Archive for September, 2014

Journal Club 3 September 2014


Nonsystem Reasons for Delay in Door-to-Balloon Time and Associated In-Hospital Mortality
A Report From the National Cardiovascular Data Registry


SH (paper chosen by RS)



The goal of this study was to characterize nonsystem reasons for delay in door-to-balloon time (D2BT) and the
impact on in-hospital mortality.


Studies have evaluated predictors of delay in D2BT, highlighting system-related issues and patient demographic
characteristics. Limited data exist, however, for nonsystem reasons for delay in D2BT.

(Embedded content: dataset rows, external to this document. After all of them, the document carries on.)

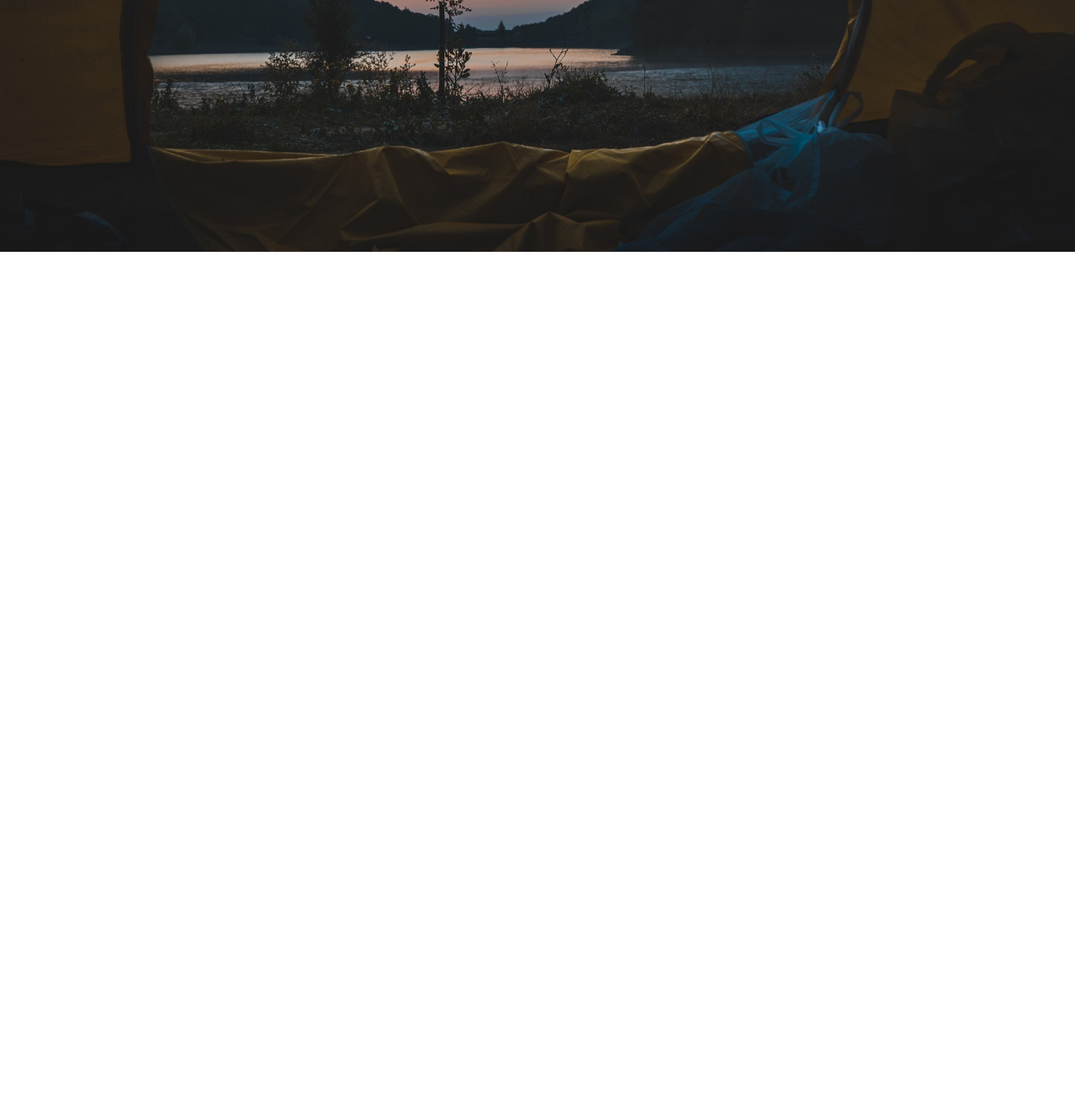
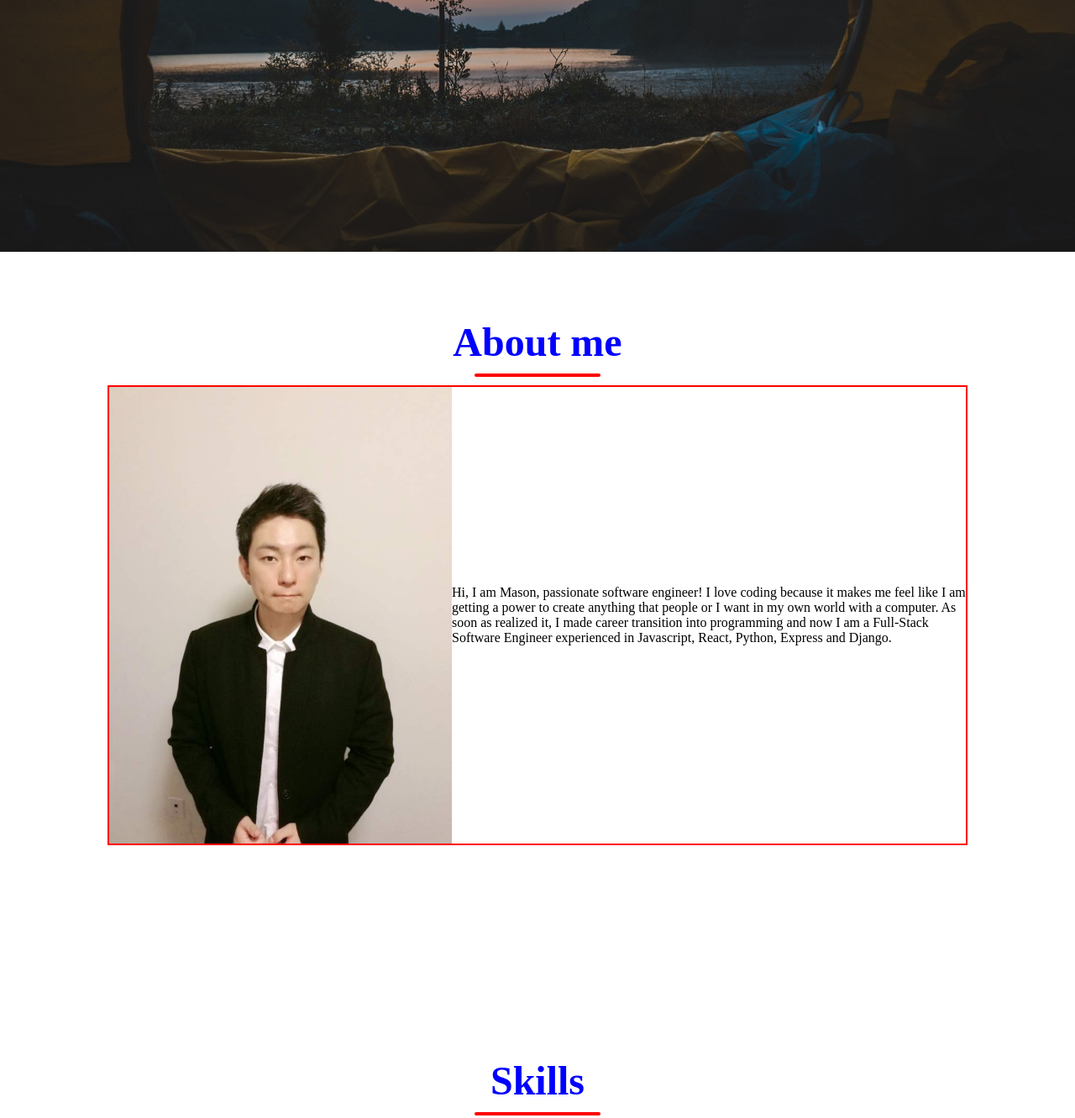
Before and after one commit to mkang7446/mkang7446.github.io, a plain HTML site: page index.html in a window 1280 px wide. Shown: the part 500-1832 px from the top of the page at 84% size. Before the commit the page ends 800 px from the top, so only its background shows below. Drawn offline with Linux system fonts and the light colour scheme.

Commit message:
create sections and add aboutme content

```diff
--- a/index.html
+++ b/index.html
@@ -41,6 +41,39 @@
     </div>
 </header>
 
+<section class="about-me">
+    <div class="title">
+        <h1>About me</h1>
+        <div class="line"></div>
+    </div>
+    <div class="row">
+        <img class='profile' src='img/profile.JPG' alt="profile-photo">
+        <p class="pbs">Hi, I am Mason, passionate software engineer!
+            I love coding because it makes me feel like I am getting a power to create anything that people or I want in my own world with a computer. As soon as realized it, I made career transition into programming and now I am a Full-Stack Software Engineer experienced in Javascript, React, Python, Express and Django. </p>
+    </div>
+</section>
+
+<section class="skills">
+    <div class="title">
+        <h1>Skills</h1>
+        <div class="line"></div>
+    </div>
+</section>
+
+<section class="projects">
+    <div class="title">
+        <h1>Projects</h1>
+        <div class="line"></div>
+    </div>
+</section>
+
+<section class="contact">
+    <div class="title">
+        <h1>Contact</h1>
+        <div class="line"></div>
+    </div>
+</section>
+
 <script>
     const menuBtn = document.querySelector('#menu-btn')
     const navlinks = document.querySelector('.nav-links')
--- a/style.css
+++ b/style.css
@@ -17,6 +17,10 @@ ul {
     color: rebeccapurple;
     text-decoration: underline;
     font-weight: bold;
+}
+
+body, html {
+    overflow-x: hidden;
 }
 
 /* Navbar */
@@ -87,10 +91,38 @@ header {
     width: 40px;
     cursor: pointer;
     font-size: 35px;
+    display: none;
 }
+
+/* About me */
+section {
+    width: 80%;
+    margin: 80px auto;
+    height: 100vh;
+}
+.title {
+    text-align: center;
+    font-size: 4vmin;
+    color: blue;
+}
+.row {
+    display: flex;
+    align-items: center;
+    border: 2px solid red;
+    width: 100%;
+    justify-content: space-between;
+
+}
+.row img {
+    width: 40%;
+}
+
 
 /* Mobile Veiw */
 @media only screen and (max-width:850px) {
+    #menu-btn {
+        display: block;
+    }
     .navbar {
         padding: 0;
     }
@@ -106,9 +138,12 @@ header {
         justify-content: center;
         background-color: pink;
         margin-top: -1000px;
+        transition: all 0.5s ease;
     }
     .mobile-menu {
         margin-top: 0px;
+        /* border-bottom-left-radius: 20%; */
+        border-bottom-right-radius: 20%;
     }
     .nav-links li {
         margin: 30px auto;
```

We analyzed nonsystem reasons for delay in D2BT among 82,678 ST-segment elevation myocardial infarction
patients who underwent primary percutaneous coronary intervention within 24 h of symptom onset in the Cath-
PCI Registry from January 1, 2009, to June 30, 2011.


Nonsystem delays occurred in 14.7% of patients (n 12,146). Patients with nonsystem delays were more likely to
be older, female, African American, and have greater comorbidities. The in-hospital mortality for patients treated without
delay was 2.5% versus 15.1% for those with delay (p 0.01). Nonsystem delay reasons included delays in providing
consent (4.4%), difficult vascular access (8.4%), difficulty crossing the lesion (18.8%), “other” (31%), and cardiac
arrest/intubation (37.4%). Cardiac arrest/intubation delays had the highest in-hospital mortality (29.9%) despite the
shortest time delay (median D2BT: 84 min; 25th to 75th percentile: 64 to 108 min); delays in providing consent had
a relatively lower in-hospital mortality rate (9.4%) despite the longest time delay (median D2BT: 100 min; 25th to
75th percentile: 80 to 131 min). Mortality for delays due to difficult vascular access, difficulty crossing a lesion, and
other was also higher (8.0%, 5.6%, and 5.9%, respectively) compared with nondelayed patients (p 0.0001). After
adjustment for baseline characteristics, in-hospital mortality remained higher for patients with nonsystem delays.


Nonsystem reasons for delay in D2BT in ST-segment elevation myocardial infarction patients presenting for primary
percutaneous coronary intervention are common and associated with high in-hospital mortality.

Additional Material

This paper was assessed as poor in relation to the inferences related to non-system delays. The editorial by Grines and Schreiber was fully supported. It is available here.


More ESC 2014 Papers

Thrombus aspiration RCT
FAME 2 longer term data
FAME 2 editorial

Categories: Uncategorized

Pre-hospital Ticagrelor in STEMI: ATLANTIC trial

The Atlantic trial is available here. Pre-hospital Ticagrelor was safe but did not improve primary efficacy end-point.

Categories: Uncategorized

ESC Myocardial Revascularization Guidelines

The ESC guidelines for myocardial revascularization 2014 are available here. They are comprehensive and have implications, particularly for duration of dual antiplatelet therapy post stent implantation.

Darapladib Does Not Reduce MACE in ACS (SOLID-TIMI52)

The Lipoprotein-associated phospholipase A2 (Lp-PLA2) inhibitor Darapladib did not reduce the risk of major adverse cardiac events in acute coronary syndrome. The paper is available here.

Categories: Uncategorized

Angiotensin Neprilysin Inhibition with LV Systolic Dysfunction Heart Failure

A new combination of valsartan and sacubitril (neprilysin inhibitor) has been shown to reduce from cardiovascular cause of heart failure hospitalization in patients with LV systolic dysfunction heart failure when compared with enalapril 10 mg per day. There was an increased frequency of hypotension but lower rates of renal deterioration and hyperkalemia.

Extracts from the paper are here:





The paper is availabe here.

The editorial is available here.